In late February, EMU launched its participation in Apple’s iTunes U, a free service that presents educational content from more than 150 universities worldwide. In the first week of participation, one of EMU’s podcasts was selected for the site’s front page, presented next to content from Stanford, Duke and the University of Michigan. EMU’s Salute to Excellence Week began with the 11th annual Graduate Research Fair on March 23, which showcased the outstanding research and creative projects of 212 of EMU’s graduate students. Excellence Week culminated with the 29th annual Undergraduate Research Symposium on March 27, featuring the scholarly and creative presentations of more than 330 undergraduate students under the sponsorship of 185 faculty advisers. The Ypsilanti Housing Commission co-sponsored the first-ever Eastern Egg Hunt at University House on April 9, where more than 100 local children participated in crafts activities and enjoyed a fire truck, bounce house and colorful egg hunt. In an effort to forge a closer connection and understand the concerns of residential students, I spent last Thursday night as a resident at Hill Hall. In support of our local community businesses, I purchased a classic green and white bicycle at Ypsilanti Bicycle, LLC to ride across campus.

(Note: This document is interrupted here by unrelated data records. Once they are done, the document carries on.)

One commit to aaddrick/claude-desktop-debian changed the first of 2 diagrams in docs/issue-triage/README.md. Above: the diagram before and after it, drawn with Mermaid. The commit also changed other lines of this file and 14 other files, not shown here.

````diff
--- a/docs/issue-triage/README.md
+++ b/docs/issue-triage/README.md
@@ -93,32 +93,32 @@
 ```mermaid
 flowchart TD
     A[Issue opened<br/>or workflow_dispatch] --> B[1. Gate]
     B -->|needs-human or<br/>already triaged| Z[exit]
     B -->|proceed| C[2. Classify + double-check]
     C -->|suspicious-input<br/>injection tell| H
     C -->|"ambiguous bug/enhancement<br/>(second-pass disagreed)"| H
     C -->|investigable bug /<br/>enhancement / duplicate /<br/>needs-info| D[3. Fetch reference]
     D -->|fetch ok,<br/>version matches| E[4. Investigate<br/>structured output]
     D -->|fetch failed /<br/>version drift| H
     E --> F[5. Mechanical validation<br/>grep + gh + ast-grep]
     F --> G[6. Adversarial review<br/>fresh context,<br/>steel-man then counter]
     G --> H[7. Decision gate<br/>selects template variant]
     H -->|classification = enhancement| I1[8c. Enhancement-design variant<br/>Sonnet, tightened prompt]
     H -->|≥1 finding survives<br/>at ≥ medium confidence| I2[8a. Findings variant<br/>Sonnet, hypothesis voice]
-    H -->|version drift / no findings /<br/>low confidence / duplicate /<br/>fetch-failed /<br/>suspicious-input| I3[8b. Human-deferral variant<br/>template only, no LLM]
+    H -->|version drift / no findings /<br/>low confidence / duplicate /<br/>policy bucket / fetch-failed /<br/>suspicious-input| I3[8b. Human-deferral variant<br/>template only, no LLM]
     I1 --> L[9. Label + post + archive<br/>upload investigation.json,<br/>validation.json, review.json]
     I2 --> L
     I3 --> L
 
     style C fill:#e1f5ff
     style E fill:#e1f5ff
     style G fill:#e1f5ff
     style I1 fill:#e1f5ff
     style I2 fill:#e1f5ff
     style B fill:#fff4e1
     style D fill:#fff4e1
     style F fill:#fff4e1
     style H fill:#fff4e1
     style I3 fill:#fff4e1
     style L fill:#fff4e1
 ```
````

I want to invite you all to attend this weekend’s Commencement ceremonies at the Convocation Center. This is where all of our efforts are targeted – toward the successful graduation of our students. More than 1,800 students are eligible to participate. We will be commemorating the 160th anniversary of EMU’s founding. Our speakers are Richard M. Smith, Newsweek chairman; and Kenneth Fine, retired vice president and general manager of semiconductor products group for Intel.
Finally, I want to thank the Board of Regents for sending me to the first Harvard Seminar on Crisis Leadership in Higher Education. It was extremely helpful to me and reaffirmed many of our efforts on campus to create a campus communications plan, establish our Emergency Operations Center, and get more of our campus community enrolled in RAVE, our emergency alert system, and to continuously improve safety efforts on our campus. After the armed robbery in Sellers Hall, Regent Stapleton, Interim Vice President Lindke, Lieutenant Heighes and I walked the scene of the crime and other residence halls in the evening. As a direct result of those observations, the exit doors to the freshman living centers are now alarmed, equipped with better cameras on the exits at a minimal cost (less than $10,000) that would likely prevent that crime from reoccurring. Let’s all work together to keep our eyes open to simple solutions to improve our campus safety.
Susan Martin, President